An improved method of capture and immobilization for medium to large size macropods (#705)

Miguel A Bedoya-Pérez 1 2 , Brett Ottley 3 , Stuart Barker 3 , Clive McMahon 4
  1. RIEL, Charles Darwin University, Darwin, Northern Territory, Australia
  2. The University of Sydney, Camperdown, New South Wales, Australia
  3. ABS Scrofa (Wild Science), Humpty Doo, Northern Territory, Australia
  4. Sydney Institute of Marine Science, Mosman, New South Wales, Australia

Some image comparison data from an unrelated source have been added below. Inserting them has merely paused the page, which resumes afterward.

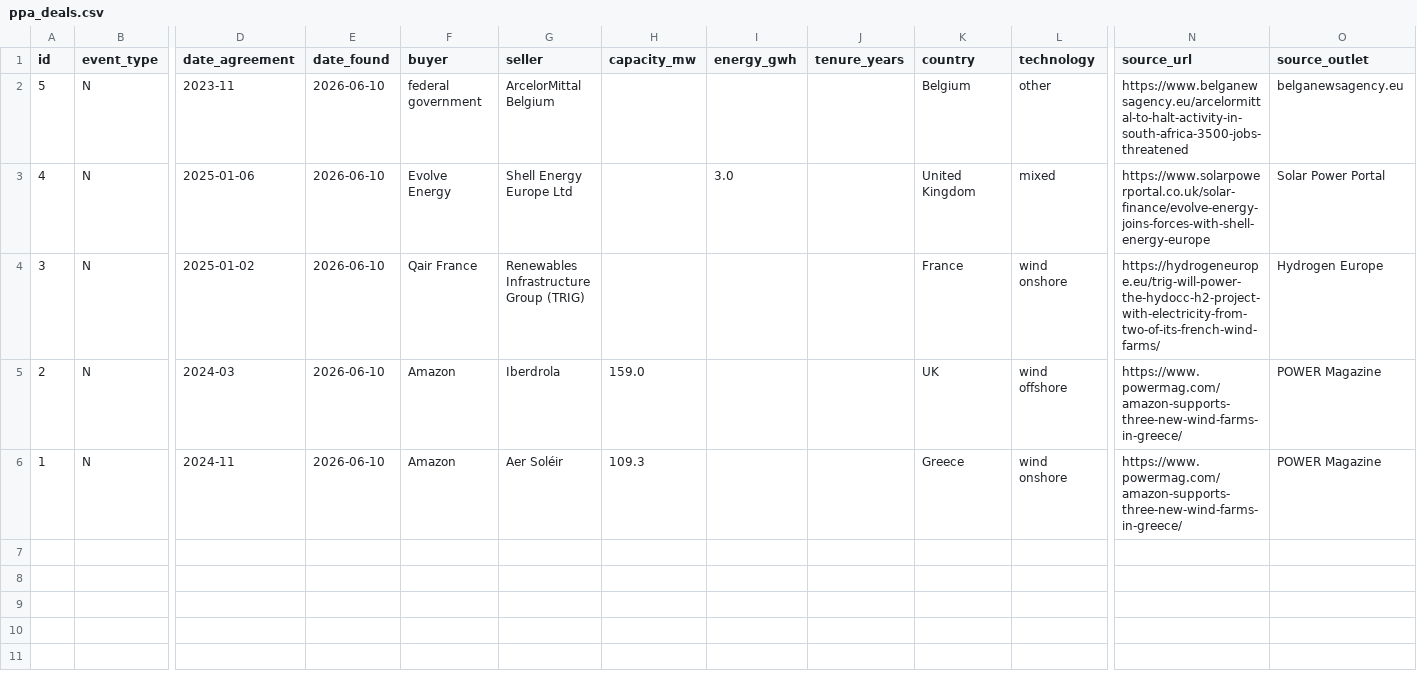
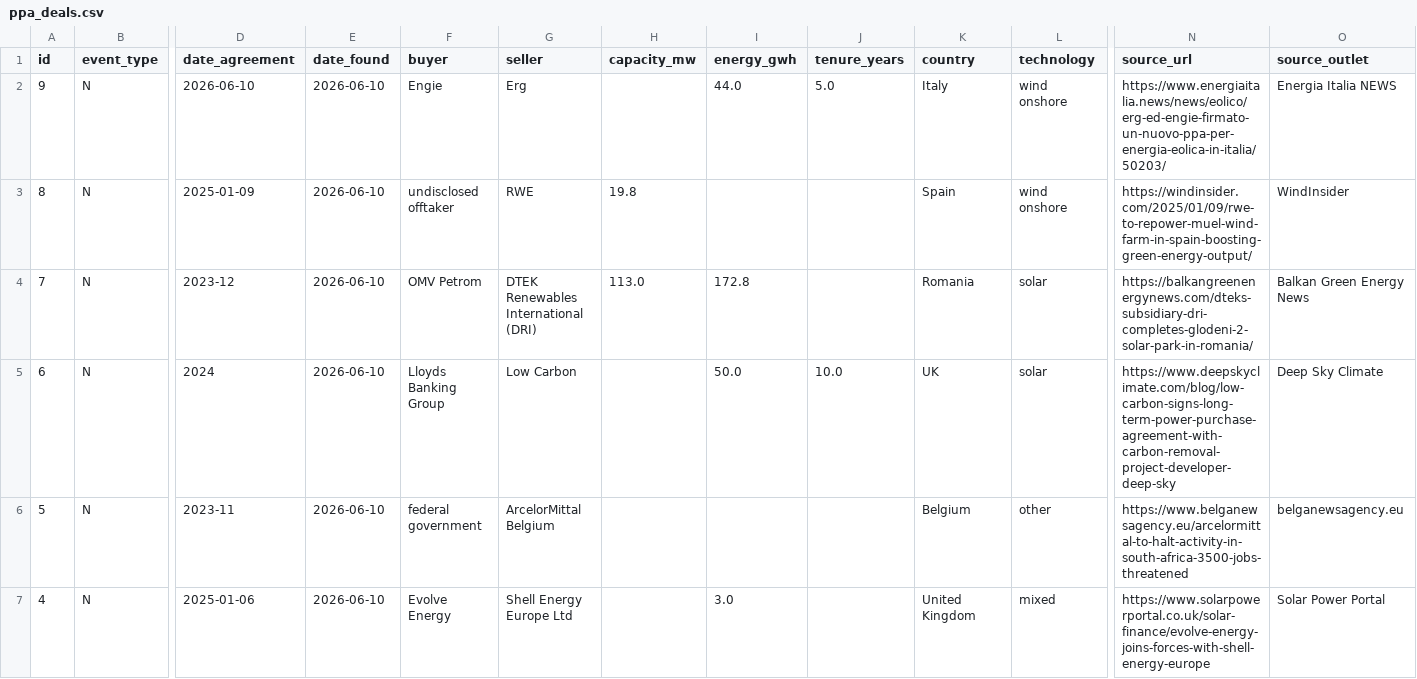
Before and after one commit to Mangips/ppa-tracker, a CSV file: data/ppa_deals.csv, drawn as a sheet; only a part is shown, gaps mark what is left out; the shorter side is filled out with more unchanged rows; rows hold the shown columns only; the diff names each change by its address in the sheet, - before the commit and + after, or states it on an @@ line.

```diff
--- a/data/ppa_deals.csv
+++ b/data/ppa_deals.csv
+row 2: 9 | N | 2026-06-10 | 2026-06-10 | Engie | Erg |  | 44.0 | 5.0 | Italy | wind onshore | https://www.energiaitalia.news/news/eolico/erg-ed-engie-firmato-un-nuovo-ppa-per-energia-eolica-in-italia/50203/ | Energia Italia NEWS
+row 3: 8 | N | 2025-01-09 | 2026-06-10 | undisclosed offtaker | RWE | 19.8 |  |  | Spain | wind onshore | https://windinsider.com/2025/01/09/rwe-to-repower-muel-wind-farm-in-spain-boosting-green-energy-output/ | WindInsider
+row 4: 7 | N | 2023-12 | 2026-06-10 | OMV Petrom | DTEK Renewables International (DRI) | 113.0 | 172.8 |  | Romania | solar | https://balkangreenenergynews.com/dteks-subsidiary-dri-completes-glodeni-2-solar-park-in-romania/ | Balkan Green Energy News
+row 5: 6 | N | 2024 | 2026-06-10 | Lloyds Banking Group | Low Carbon |  | 50.0 | 10.0 | UK | solar | https://www.deepskyclimate.com/blog/low-carbon-signs-long-term-power-purchase-agreement-with-carbon-removal-project-developer-deep-sky | Deep Sky Climate
```
Also changed, not shown: 2 other files.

Macropods are particularly known for their proclivity to suffer from stress related injuries and ailments as a result of capture. Over the years, several different methods for capturing macropods have been develop, but in general they can be classified in two major groups, trapping and darting. Trapping is most commonly used for small macropods that can be attracted to a baited area or traps, where they can then be caught by means of nets or by triggering of the trap mechanisms. Darting is most commonly used for large macropods, since they are more prone to suffered from stress when caught in traps. Most capturing techniques have limitations either dependent on the species habits or animal welfare implications. Here we describe a technique, partly based on the “nylon drop-net” technique described by Lentle et al. in 1997, but with substantial modifications based on commonly used capturing techniques for ungulates in Africa. We utilised this technique to successfully capture 40 agile wallabies (Macropus agilis), 24 females and 16 males, weighting between 6-24.1 kg. During immobilisation, a single dose of intramuscular Diazepam was administered as a muscle relaxant. No deaths occurred during or as a result of capture, or in the 8 weeks following capture.